CBD is proposed to inhibit FAAH, which could result in increased anandamide levels thereby, activating CB1, CB2, and TRPV1 receptors1&2. However, more recent research by Elmes et al. demonstrated that THC and CBD inhibit the cellular uptake and catabolism of AEA by targeting Fatty acid-binding proteins (FABPs) with no effect on FAAH3. The fatty acid-binding proteins (FABPs) have been shown to be intracellular transporters for AEA. Anandamide requires transport from the membrane to intracellular FAAH for degredation3.
“THC and CBD did not reduce the proportion of intracellular AEA that is hydrolyzed following uptake, suggesting that the cannabinoids block the delivery of AEA to FAAH but do not affect AEA hydrolysis by FAAH”.
This study also showed that THC inhibits the cellular uptake and catabolism of AEA by targeting FABPs3.

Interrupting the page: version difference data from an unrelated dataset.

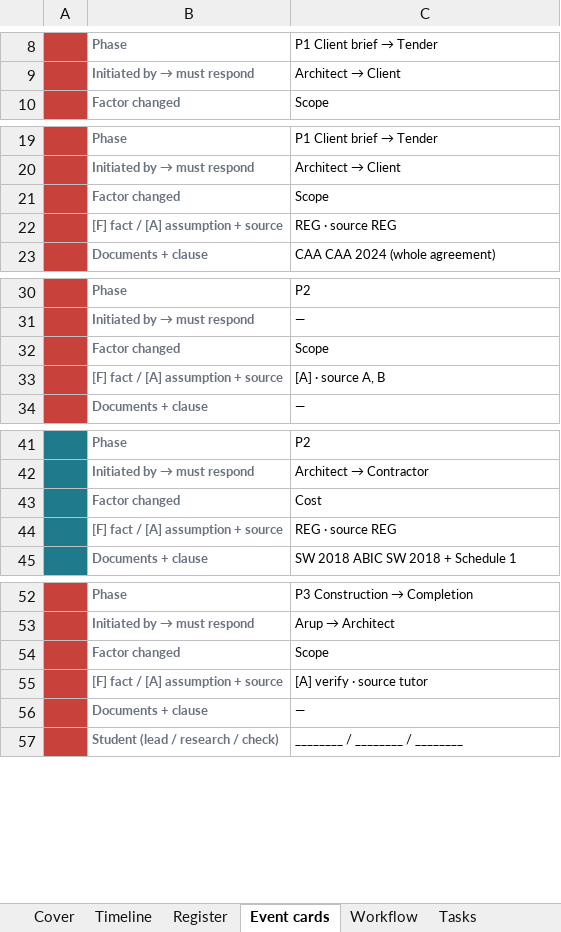
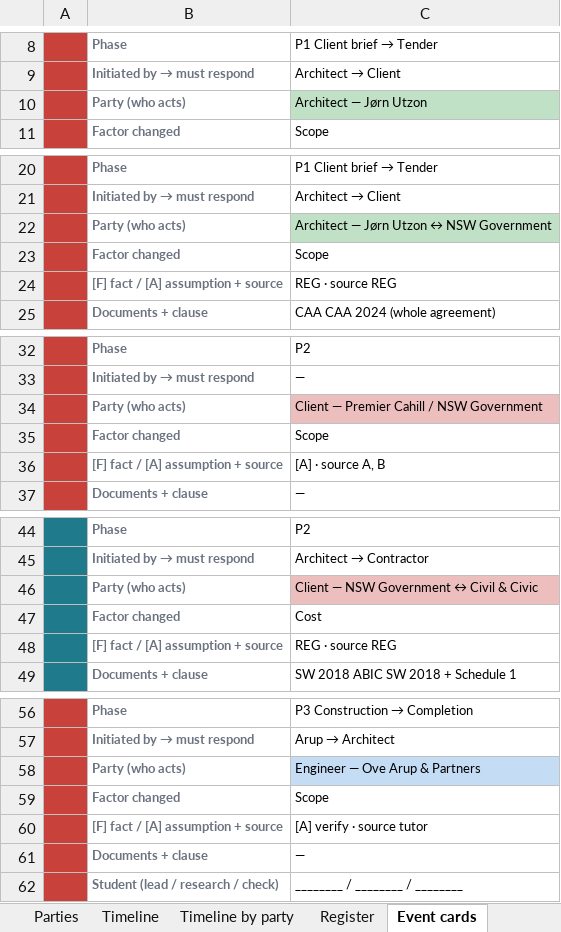
Before and after one commit to feangkan/PP1_tools, an Excel workbook: 05-diagrams/assessment-3/programme/soh_board_layout.xlsx, sheet Event cards, drawn as a sheet; only a part is shown, gaps mark what is left out; values as stored, in another font and other column widths than the file's, no borders; the diff covers the shown part only; the diff names each change by its address in the sheet, - before the commit and + after, or states it on an @@ line.

```diff
--- a/05-diagrams/assessment-3/programme/soh_board_layout.xlsx (sheet Event cards)
+++ b/05-diagrams/assessment-3/programme/soh_board_layout.xlsx (sheet Event cards)
+sheet tab: Parties
+sheet tab: Timeline by party
+row 10:  | Party (who acts) | Architect — Jørn Utzon
+row 22:  | Party (who acts) | Architect — Jørn Utzon ↔ NSW Government
+row 34:  | Party (who acts) | Client — Premier Cahill / NSW Government
+row 46:  | Party (who acts) | Client — NSW Government ↔ Civil & Civic
+row 58:  | Party (who acts) | Engineer — Ove Arup & Partners
```
Also changed, not shown: 8 added rows and 1 edited cell elsewhere in this sheet, sheet Timeline, sheet Cover, sheet Events (data), sheet Workflow, 05-diagrams/assessment-3/programme/soh_board_template.xlsx, 4 other files.
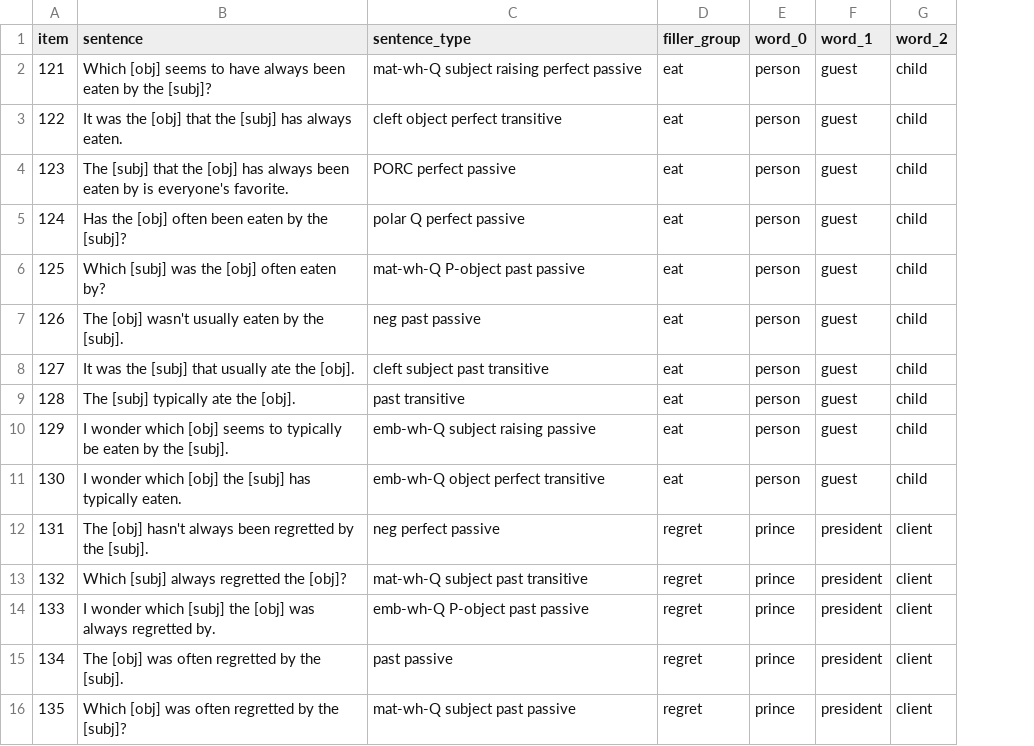
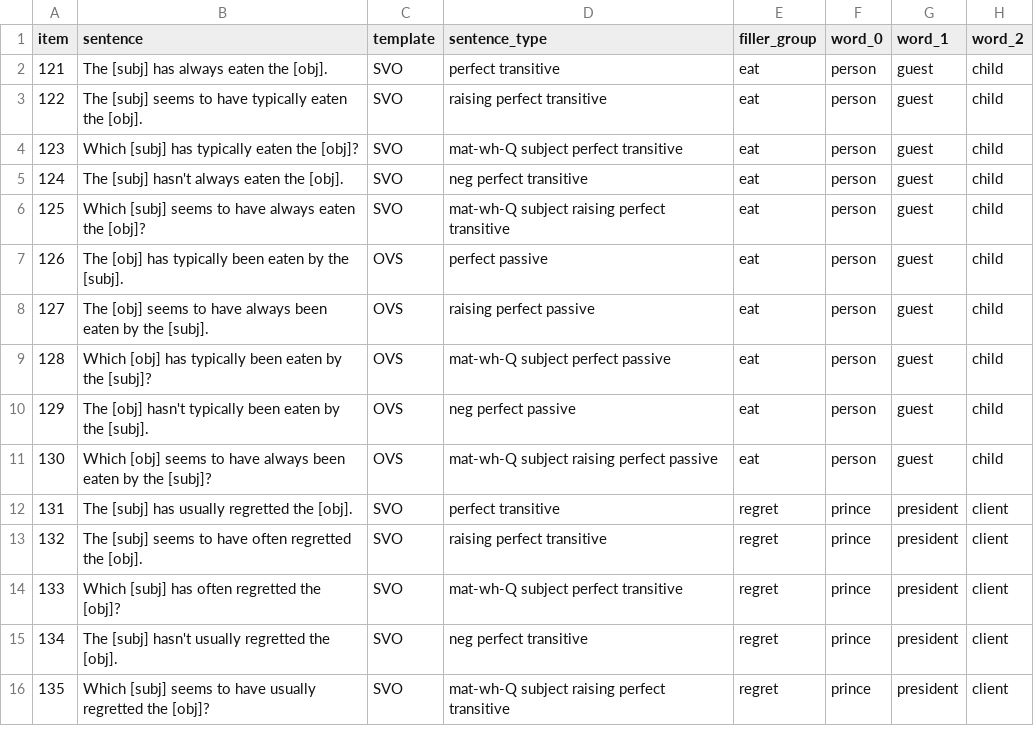
Before and after one commit to mawilson1234/structural-alternations-exp, a CSV file: chunk_includes/fillers.csv, drawn as a sheet; only a part is shown; addresses are those after the commit; the diff covers the shown part only; the diff names each change by its address in the sheet, - before the commit and + after, or states it on an @@ line.

Commit message:
update fillers

```diff
--- a/chunk_includes/fillers.csv
+++ b/chunk_includes/fillers.csv
+column C (template), rows 2-16: SVO | SVO | SVO | SVO | SVO | OVS | OVS | OVS | OVS | OVS | SVO | SVO | SVO | SVO | SVO
-B2 (sentence): Which [obj] seems to have always been eaten by the [subj]?
+B2 (sentence): The [subj] has always eaten the [obj].
-D2 (sentence_type): mat-wh-Q subject raising perfect passive
+D2 (sentence_type): perfect transitive
-B3 (sentence): It was the [obj] that the [subj] has always eaten.
+B3 (sentence): The [subj] seems to have typically eaten the [obj].
-D3 (sentence_type): cleft object perfect transitive
+D3 (sentence_type): raising perfect transitive
-B4 (sentence): The [subj] that the [obj] has always been eaten by is everyone's favorite.
+B4 (sentence): Which [subj] has typically eaten the [obj]?
-D4 (sentence_type): PORC perfect passive
+D4 (sentence_type): mat-wh-Q subject perfect transitive
-B5 (sentence): Has the [obj] often been eaten by the [subj]?
+B5 (sentence): The [subj] hasn't always eaten the [obj].
-D5 (sentence_type): polar Q perfect passive
+D5 (sentence_type): neg perfect transitive
-B6 (sentence): Which [subj] was the [obj] often eaten by?
+B6 (sentence): Which [subj] seems to have always eaten the [obj]?
-D6 (sentence_type): mat-wh-Q P-object past passive
+D6 (sentence_type): mat-wh-Q subject raising perfect transitive
-B7 (sentence): The [obj] wasn't usually eaten by…
+B7 (sentence): The [obj] has typically been eaten by…
-D7 (sentence_type): neg past passive
+D7 (sentence_type): perfect passive
-B8 (sentence): It was the [subj] that usually ate the [obj].
+B8 (sentence): The [obj] seems to have always been eaten by the [subj].
-D8 (sentence_type): cleft subject past transitive
+D8 (sentence_type): raising perfect passive
-B9 (sentence): The [subj] typically ate the [obj].
+B9 (sentence): Which [obj] has typically been eaten by the [subj]?
-D9 (sentence_type): past transitive
+D9 (sentence_type): mat-wh-Q subject perfect passive
-B10 (sentence): I wonder which [obj] seems to typically be eaten by…
+B10 (sentence): The [obj] hasn't typically been eaten by…
-D10 (sentence_type): emb-wh-Q subject raising passive
+D10 (sentence_type): neg perfect passive
-B11 (sentence): I wonder which [obj] the [subj] has typically eaten.
+B11 (sentence): Which [obj] seems to have always been eaten by the [subj]?
-D11 (sentence_type): emb-wh-Q object perfect transitive
+D11 (sentence_type): mat-wh-Q subject raising perfect passive
-B12 (sentence): The [obj] hasn't always been regretted by the [subj].
+B12 (sentence): The [subj] has usually regretted the [obj].
-D12 (sentence_type): neg perfect passive
+D12 (sentence_type): perfect transitive
-B13 (sentence): Which [subj] always regretted the [obj]?
+B13 (sentence): The [subj] seems to have often regretted the [obj].
-D13 (sentence_type): mat-wh-Q subject past transitive
+D13 (sentence_type): raising perfect transitive
-B14 (sentence): I wonder which [subj] the [obj] was always regretted by.
+B14 (sentence): Which [subj] has often regretted the [obj]?
-D14 (sentence_type): emb-wh-Q P-object past passive
+D14 (sentence_type): mat-wh-Q subject perfect transitive
-B15 (sentence): The [obj] was often regretted by the [subj].
+B15 (sentence): The [subj] hasn't usually regretted the [obj].
-D15 (sentence_type): past passive
+D15 (sentence_type): neg perfect transitive
-B16 (sentence): Which [obj] was often regretted by the [subj]?
+B16 (sentence): Which [subj] seems to have usually regretted the [obj]?
-D16 (sentence_type): mat-wh-Q subject past passive
+D16 (sentence_type): mat-wh-Q subject raising perfect transitive
```
Also changed, not shown: 68 edited cells elsewhere in this file, 1 other file.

THC and CBD interact with FABP3, FABP5, and FABP7 and bind with similar affinities as endocannabinoids AEA and 2-AG. CBD and THC inhibit both rat and mouse but not human FAAH3.